The width of the corridor is restored to 50 basis points, with SDF (3.75 per cent) as the floor and the Marginal Standing Facility or MSF (4.5 per cent), the rate at which the RBI lends money to banks, as the ceiling.
This will push up the short-term rates (which has already been done to some extent through the VRRR auctions). The overnight call money rate is expected to move between 3.75 per cent and 4.25 per cent.
This is not the only riddle in the policy. There are more.
The stance of the policy remains ‘accommodative’, but look at the guidance. What does it say? ‘The MPC …decided unanimously to remain accommodative while focusing on withdrawal of accommodation to ensure that inflation remains within the target going forward, while supporting growth.’
One cannot quibble with central bank-speak but the stance has clearly shifted.
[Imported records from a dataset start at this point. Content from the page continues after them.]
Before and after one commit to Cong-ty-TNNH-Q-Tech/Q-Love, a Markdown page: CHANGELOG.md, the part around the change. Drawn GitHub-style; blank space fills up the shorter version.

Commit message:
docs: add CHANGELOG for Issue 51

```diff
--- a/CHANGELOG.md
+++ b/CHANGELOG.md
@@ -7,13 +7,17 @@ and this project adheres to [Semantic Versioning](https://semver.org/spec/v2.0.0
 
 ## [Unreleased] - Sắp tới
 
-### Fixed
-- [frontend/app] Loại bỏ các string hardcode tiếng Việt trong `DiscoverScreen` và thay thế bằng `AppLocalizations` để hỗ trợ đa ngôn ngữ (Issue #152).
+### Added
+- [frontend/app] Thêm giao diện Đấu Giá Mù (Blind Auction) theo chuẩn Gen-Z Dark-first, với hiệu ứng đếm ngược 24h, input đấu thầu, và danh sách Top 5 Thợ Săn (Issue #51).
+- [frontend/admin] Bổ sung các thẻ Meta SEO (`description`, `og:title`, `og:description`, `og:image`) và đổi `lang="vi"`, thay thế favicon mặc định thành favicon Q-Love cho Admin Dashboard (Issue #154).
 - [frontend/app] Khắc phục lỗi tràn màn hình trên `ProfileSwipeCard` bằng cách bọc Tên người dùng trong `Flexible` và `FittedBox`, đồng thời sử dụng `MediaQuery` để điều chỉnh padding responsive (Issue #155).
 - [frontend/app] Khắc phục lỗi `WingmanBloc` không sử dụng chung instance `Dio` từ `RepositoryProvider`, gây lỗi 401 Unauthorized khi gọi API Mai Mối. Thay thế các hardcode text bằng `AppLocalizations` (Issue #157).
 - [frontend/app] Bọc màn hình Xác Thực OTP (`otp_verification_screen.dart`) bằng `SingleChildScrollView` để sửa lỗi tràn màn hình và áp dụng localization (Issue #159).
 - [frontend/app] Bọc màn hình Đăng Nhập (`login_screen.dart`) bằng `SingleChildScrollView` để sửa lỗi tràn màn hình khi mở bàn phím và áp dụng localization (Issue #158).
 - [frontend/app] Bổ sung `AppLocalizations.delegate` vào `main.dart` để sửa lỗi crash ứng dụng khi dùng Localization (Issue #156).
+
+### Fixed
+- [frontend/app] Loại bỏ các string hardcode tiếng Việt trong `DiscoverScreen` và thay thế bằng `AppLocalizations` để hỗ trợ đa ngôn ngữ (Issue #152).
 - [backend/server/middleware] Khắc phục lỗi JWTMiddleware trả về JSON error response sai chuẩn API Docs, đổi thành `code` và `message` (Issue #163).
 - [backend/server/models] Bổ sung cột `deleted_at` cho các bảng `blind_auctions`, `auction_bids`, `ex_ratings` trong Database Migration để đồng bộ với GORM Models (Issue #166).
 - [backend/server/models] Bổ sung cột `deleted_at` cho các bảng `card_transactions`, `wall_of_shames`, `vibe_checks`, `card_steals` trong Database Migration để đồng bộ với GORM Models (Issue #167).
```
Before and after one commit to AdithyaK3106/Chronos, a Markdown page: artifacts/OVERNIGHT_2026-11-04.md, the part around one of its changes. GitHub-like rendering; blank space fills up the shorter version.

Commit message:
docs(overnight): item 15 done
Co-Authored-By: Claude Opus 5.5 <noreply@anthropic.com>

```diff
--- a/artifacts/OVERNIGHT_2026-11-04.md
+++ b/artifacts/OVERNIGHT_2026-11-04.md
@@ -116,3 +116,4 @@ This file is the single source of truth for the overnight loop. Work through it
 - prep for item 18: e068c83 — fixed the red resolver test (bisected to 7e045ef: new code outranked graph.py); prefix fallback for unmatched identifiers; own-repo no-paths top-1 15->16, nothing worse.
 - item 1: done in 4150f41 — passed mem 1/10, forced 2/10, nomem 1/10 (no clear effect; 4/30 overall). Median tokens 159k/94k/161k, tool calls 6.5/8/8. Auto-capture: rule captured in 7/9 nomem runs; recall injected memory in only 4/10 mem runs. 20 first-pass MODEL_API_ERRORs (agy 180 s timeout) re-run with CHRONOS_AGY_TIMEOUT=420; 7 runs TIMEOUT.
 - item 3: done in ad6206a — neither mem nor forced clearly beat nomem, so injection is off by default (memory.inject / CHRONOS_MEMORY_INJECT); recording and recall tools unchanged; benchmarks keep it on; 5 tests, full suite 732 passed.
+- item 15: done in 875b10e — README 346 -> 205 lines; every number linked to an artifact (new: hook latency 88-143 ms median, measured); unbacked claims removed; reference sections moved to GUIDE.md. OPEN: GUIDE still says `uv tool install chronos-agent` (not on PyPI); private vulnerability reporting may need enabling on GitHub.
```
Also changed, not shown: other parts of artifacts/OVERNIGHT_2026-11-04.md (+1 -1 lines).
Even though the RBI has not officially admitted it, the move is towards neutralisation.
In fact, at the post-policy interaction with the media, RBI Deputy Governor Michael Patra highlighted that the ultra-accommodation’ is being removed and the process of moving towards positive real rates has started.
Can we expect the RBI to be more explicit?
Why is this a withdrawal of accommodation? Well, there is a big shift in the Indian central bank’s approach to monetary policy. In its scheme of things, tackling inflation now comes ahead of ensuring growth in the world’s sixth largest economy.
Look at the change in the language.
Two months back, in February, the RBI had said, ‘The MPC also decided to continue with the accommodative stance as long as necessary to revive and sustain growth on a durable basis… while ensuring that inflation remains within the target going forward.’
What did it say four weeks ago? ‘The MPC also decided to remain accommodative while focusing on withdrawal of accommodation to ensure that inflation remains within the target going forward, while supporting growth.’
I wonder why the RBI didn’t raise the reverse repo rate instead of killing it. Probably, to convince the market about gradualism — nothing will be done in a hurry.
After all, it needs to ensure a record high government borrowing during the year. But the market was not exactly convinced. The 10-year bond yield breached the 7 per cent level to touch 7.12 per cent, last seen in May 2019 when the repo rate was 6 per cent.
The market expects multiple rate hikes in the coming months and the repo rate to be at around 5 per cent by the year-end.
The RBI’s Monetary Policy Report, released along with the policy, speaks about core inflation remaining at an elevated level of 6 per cent, at the upper end of the inflation target band (4 per cent +/- 2 per cent), and the impact of the Russia-Ukraine conflict not only on crude and other commodity prices but also on food inflation. It also talks about a high level of inflation in FY24.
RBI Governor Shaktikanta Das has clearly stated that future policy actions would respond to a dynamic and fast-changing world. In other words, the actions will be data-dependent.
While it’s certain that a tight money policy is staring at India, the pace of the rate hike and its quantum cannot be predicted at this point.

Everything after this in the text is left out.